> _Data for this task_

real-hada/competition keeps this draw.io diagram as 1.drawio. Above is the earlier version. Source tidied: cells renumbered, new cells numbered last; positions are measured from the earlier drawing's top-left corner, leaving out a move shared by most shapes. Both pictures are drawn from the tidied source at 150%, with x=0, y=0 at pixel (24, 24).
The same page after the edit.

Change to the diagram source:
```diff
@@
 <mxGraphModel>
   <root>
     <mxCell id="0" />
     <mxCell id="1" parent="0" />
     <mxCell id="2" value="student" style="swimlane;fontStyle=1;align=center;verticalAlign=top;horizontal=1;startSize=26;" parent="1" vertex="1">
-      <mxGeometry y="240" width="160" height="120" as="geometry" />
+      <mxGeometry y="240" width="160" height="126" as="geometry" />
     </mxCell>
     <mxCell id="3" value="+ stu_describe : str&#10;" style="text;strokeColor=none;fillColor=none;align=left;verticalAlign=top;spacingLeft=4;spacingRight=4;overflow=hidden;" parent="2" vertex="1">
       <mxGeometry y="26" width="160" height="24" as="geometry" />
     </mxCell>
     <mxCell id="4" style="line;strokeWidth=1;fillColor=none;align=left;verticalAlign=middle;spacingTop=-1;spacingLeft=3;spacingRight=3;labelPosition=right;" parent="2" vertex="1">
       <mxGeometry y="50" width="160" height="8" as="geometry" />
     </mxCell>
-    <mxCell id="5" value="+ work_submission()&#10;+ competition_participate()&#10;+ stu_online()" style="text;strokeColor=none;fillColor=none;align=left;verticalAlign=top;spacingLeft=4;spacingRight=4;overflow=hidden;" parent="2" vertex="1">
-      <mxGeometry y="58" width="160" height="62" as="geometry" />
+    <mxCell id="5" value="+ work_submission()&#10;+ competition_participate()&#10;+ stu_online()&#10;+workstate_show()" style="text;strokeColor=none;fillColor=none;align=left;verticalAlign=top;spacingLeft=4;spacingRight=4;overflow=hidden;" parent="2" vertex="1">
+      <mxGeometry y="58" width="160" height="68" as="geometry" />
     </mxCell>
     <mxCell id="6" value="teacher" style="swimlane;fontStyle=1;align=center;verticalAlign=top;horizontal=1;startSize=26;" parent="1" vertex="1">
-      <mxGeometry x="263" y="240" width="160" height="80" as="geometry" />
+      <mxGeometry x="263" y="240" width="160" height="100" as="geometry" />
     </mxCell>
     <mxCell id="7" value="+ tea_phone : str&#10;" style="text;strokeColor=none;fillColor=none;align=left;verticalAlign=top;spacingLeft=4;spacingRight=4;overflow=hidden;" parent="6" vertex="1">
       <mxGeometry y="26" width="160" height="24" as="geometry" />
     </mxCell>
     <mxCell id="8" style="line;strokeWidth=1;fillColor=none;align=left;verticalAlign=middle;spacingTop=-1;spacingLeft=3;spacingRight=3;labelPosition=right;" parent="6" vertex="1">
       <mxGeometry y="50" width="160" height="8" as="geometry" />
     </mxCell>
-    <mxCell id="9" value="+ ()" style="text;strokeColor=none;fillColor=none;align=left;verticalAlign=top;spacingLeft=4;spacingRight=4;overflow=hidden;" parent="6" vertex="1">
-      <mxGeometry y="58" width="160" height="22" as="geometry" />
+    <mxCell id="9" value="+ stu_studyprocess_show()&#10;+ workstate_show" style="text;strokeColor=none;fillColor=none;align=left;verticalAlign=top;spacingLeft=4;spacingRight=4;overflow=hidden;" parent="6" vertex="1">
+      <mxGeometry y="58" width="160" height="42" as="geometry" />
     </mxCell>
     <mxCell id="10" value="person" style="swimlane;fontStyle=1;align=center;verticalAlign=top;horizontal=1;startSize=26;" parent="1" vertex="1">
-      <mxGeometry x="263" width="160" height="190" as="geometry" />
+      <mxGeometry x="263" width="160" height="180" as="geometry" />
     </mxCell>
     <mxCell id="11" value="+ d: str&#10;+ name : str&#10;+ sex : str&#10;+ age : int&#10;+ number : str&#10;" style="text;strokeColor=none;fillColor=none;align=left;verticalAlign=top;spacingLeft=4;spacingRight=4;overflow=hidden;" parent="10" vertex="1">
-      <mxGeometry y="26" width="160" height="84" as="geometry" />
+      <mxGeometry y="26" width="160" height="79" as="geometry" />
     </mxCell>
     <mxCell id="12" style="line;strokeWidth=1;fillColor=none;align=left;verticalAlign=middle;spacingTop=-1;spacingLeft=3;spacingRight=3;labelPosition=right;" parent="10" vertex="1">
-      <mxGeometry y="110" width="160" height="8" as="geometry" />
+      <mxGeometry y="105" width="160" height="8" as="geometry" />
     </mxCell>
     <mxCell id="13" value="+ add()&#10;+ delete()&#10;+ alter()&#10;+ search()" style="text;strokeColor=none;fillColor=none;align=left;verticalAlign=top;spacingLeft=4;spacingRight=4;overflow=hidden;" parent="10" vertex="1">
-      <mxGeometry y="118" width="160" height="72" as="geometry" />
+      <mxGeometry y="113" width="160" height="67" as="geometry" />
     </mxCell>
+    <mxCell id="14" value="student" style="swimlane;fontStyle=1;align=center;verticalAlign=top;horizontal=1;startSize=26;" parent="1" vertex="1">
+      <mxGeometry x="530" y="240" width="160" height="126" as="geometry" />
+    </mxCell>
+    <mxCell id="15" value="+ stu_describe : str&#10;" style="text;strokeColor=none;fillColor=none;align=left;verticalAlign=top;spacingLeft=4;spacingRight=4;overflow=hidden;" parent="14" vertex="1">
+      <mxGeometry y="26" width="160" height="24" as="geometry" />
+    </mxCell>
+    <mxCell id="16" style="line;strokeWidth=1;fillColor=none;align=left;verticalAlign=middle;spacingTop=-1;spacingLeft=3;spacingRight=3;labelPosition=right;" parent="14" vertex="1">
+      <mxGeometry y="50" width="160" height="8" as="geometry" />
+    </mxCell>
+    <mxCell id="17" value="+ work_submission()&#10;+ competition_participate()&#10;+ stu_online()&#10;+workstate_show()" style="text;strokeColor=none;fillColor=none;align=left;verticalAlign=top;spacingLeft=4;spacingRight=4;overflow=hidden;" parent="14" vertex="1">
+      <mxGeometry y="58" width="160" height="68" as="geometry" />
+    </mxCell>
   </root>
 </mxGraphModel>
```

> _Problem_
Exact repetition of every record is required.

> _The answer_
real-hada/competition keeps this draw.io diagram as 1.drawio. Above is the earlier version. Source tidied: cells renumbered, new cells numbered last; positions are measured from the earlier drawing's top-left corner, leaving out a move shared by most shapes. Both pictures are drawn from the tidied source at 150%, with x=0, y=0 at pixel (24, 24).
The same page after the edit.

Change to the diagram source:
```diff
@@
 <mxGraphModel>
   <root>
     <mxCell id="0" />
     <mxCell id="1" parent="0" />
     <mxCell id="2" value="student" style="swimlane;fontStyle=1;align=center;verticalAlign=top;horizontal=1;startSize=26;" parent="1" vertex="1">
-      <mxGeometry y="240" width="160" height="120" as="geometry" />
+      <mxGeometry y="240" width="160" height="126" as="geometry" />
     </mxCell>
     <mxCell id="3" value="+ stu_describe : str&#10;" style="text;strokeColor=none;fillColor=none;align=left;verticalAlign=top;spacingLeft=4;spacingRight=4;overflow=hidden;" parent="2" vertex="1">
       <mxGeometry y="26" width="160" height="24" as="geometry" />
     </mxCell>
     <mxCell id="4" style="line;strokeWidth=1;fillColor=none;align=left;verticalAlign=middle;spacingTop=-1;spacingLeft=3;spacingRight=3;labelPosition=right;" parent="2" vertex="1">
       <mxGeometry y="50" width="160" height="8" as="geometry" />
     </mxCell>
-    <mxCell id="5" value="+ work_submission()&#10;+ competition_participate()&#10;+ stu_online()" style="text;strokeColor=none;fillColor=none;align=left;verticalAlign=top;spacingLeft=4;spacingRight=4;overflow=hidden;" parent="2" vertex="1">
-      <mxGeometry y="58" width="160" height="62" as="geometry" />
+    <mxCell id="5" value="+ work_submission()&#10;+ competition_participate()&#10;+ stu_online()&#10;+workstate_show()" style="text;strokeColor=none;fillColor=none;align=left;verticalAlign=top;spacingLeft=4;spacingRight=4;overflow=hidden;" parent="2" vertex="1">
+      <mxGeometry y="58" width="160" height="68" as="geometry" />
     </mxCell>
     <mxCell id="6" value="teacher" style="swimlane;fontStyle=1;align=center;verticalAlign=top;horizontal=1;startSize=26;" parent="1" vertex="1">
-      <mxGeometry x="263" y="240" width="160" height="80" as="geometry" />
+      <mxGeometry x="263" y="240" width="160" height="100" as="geometry" />
     </mxCell>
     <mxCell id="7" value="+ tea_phone : str&#10;" style="text;strokeColor=none;fillColor=none;align=left;verticalAlign=top;spacingLeft=4;spacingRight=4;overflow=hidden;" parent="6" vertex="1">
       <mxGeometry y="26" width="160" height="24" as="geometry" />
     </mxCell>
     <mxCell id="8" style="line;strokeWidth=1;fillColor=none;align=left;verticalAlign=middle;spacingTop=-1;spacingLeft=3;spacingRight=3;labelPosition=right;" parent="6" vertex="1">
       <mxGeometry y="50" width="160" height="8" as="geometry" />
     </mxCell>
-    <mxCell id="9" value="+ ()" style="text;strokeColor=none;fillColor=none;align=left;verticalAlign=top;spacingLeft=4;spacingRight=4;overflow=hidden;" parent="6" vertex="1">
-      <mxGeometry y="58" width="160" height="22" as="geometry" />
+    <mxCell id="9" value="+ stu_studyprocess_show()&#10;+ workstate_show" style="text;strokeColor=none;fillColor=none;align=left;verticalAlign=top;spacingLeft=4;spacingRight=4;overflow=hidden;" parent="6" vertex="1">
+      <mxGeometry y="58" width="160" height="42" as="geometry" />
     </mxCell>
     <mxCell id="10" value="person" style="swimlane;fontStyle=1;align=center;verticalAlign=top;horizontal=1;startSize=26;" parent="1" vertex="1">
-      <mxGeometry x="263" width="160" height="190" as="geometry" />
+      <mxGeometry x="263" width="160" height="180" as="geometry" />
     </mxCell>
     <mxCell id="11" value="+ d: str&#10;+ name : str&#10;+ sex : str&#10;+ age : int&#10;+ number : str&#10;" style="text;strokeColor=none;fillColor=none;align=left;verticalAlign=top;spacingLeft=4;spacingRight=4;overflow=hidden;" parent="10" vertex="1">
-      <mxGeometry y="26" width="160" height="84" as="geometry" />
+      <mxGeometry y="26" width="160" height="79" as="geometry" />
     </mxCell>
     <mxCell id="12" style="line;strokeWidth=1;fillColor=none;align=left;verticalAlign=middle;spacingTop=-1;spacingLeft=3;spacingRight=3;labelPosition=right;" parent="10" vertex="1">
-      <mxGeometry y="110" width="160" height="8" as="geometry" />
+      <mxGeometry y="105" width="160" height="8" as="geometry" />
     </mxCell>
     <mxCell id="13" value="+ add()&#10;+ delete()&#10;+ alter()&#10;+ search()" style="text;strokeColor=none;fillColor=none;align=left;verticalAlign=top;spacingLeft=4;spacingRight=4;overflow=hidden;" parent="10" vertex="1">
-      <mxGeometry y="118" width="160" height="72" as="geometry" />
+      <mxGeometry y="113" width="160" height="67" as="geometry" />
     </mxCell>
+    <mxCell id="14" value="student" style="swimlane;fontStyle=1;align=center;verticalAlign=top;horizontal=1;startSize=26;" parent="1" vertex="1">
+      <mxGeometry x="530" y="240" width="160" height="126" as="geometry" />
+    </mxCell>
+    <mxCell id="15" value="+ stu_describe : str&#10;" style="text;strokeColor=none;fillColor=none;align=left;verticalAlign=top;spacingLeft=4;spacingRight=4;overflow=hidden;" parent="14" vertex="1">
+      <mxGeometry y="26" width="160" height="24" as="geometry" />
+    </mxCell>
+    <mxCell id="16" style="line;strokeWidth=1;fillColor=none;align=left;verticalAlign=middle;spacingTop=-1;spacingLeft=3;spacingRight=3;labelPosition=right;" parent="14" vertex="1">
+      <mxGeometry y="50" width="160" height="8" as="geometry" />
+    </mxCell>
+    <mxCell id="17" value="+ work_submission()&#10;+ competition_participate()&#10;+ stu_online()&#10;+workstate_show()" style="text;strokeColor=none;fillColor=none;align=left;verticalAlign=top;spacingLeft=4;spacingRight=4;overflow=hidden;" parent="14" vertex="1">
+      <mxGeometry y="58" width="160" height="68" as="geometry" />
+    </mxCell>
   </root>
 </mxGraphModel>
```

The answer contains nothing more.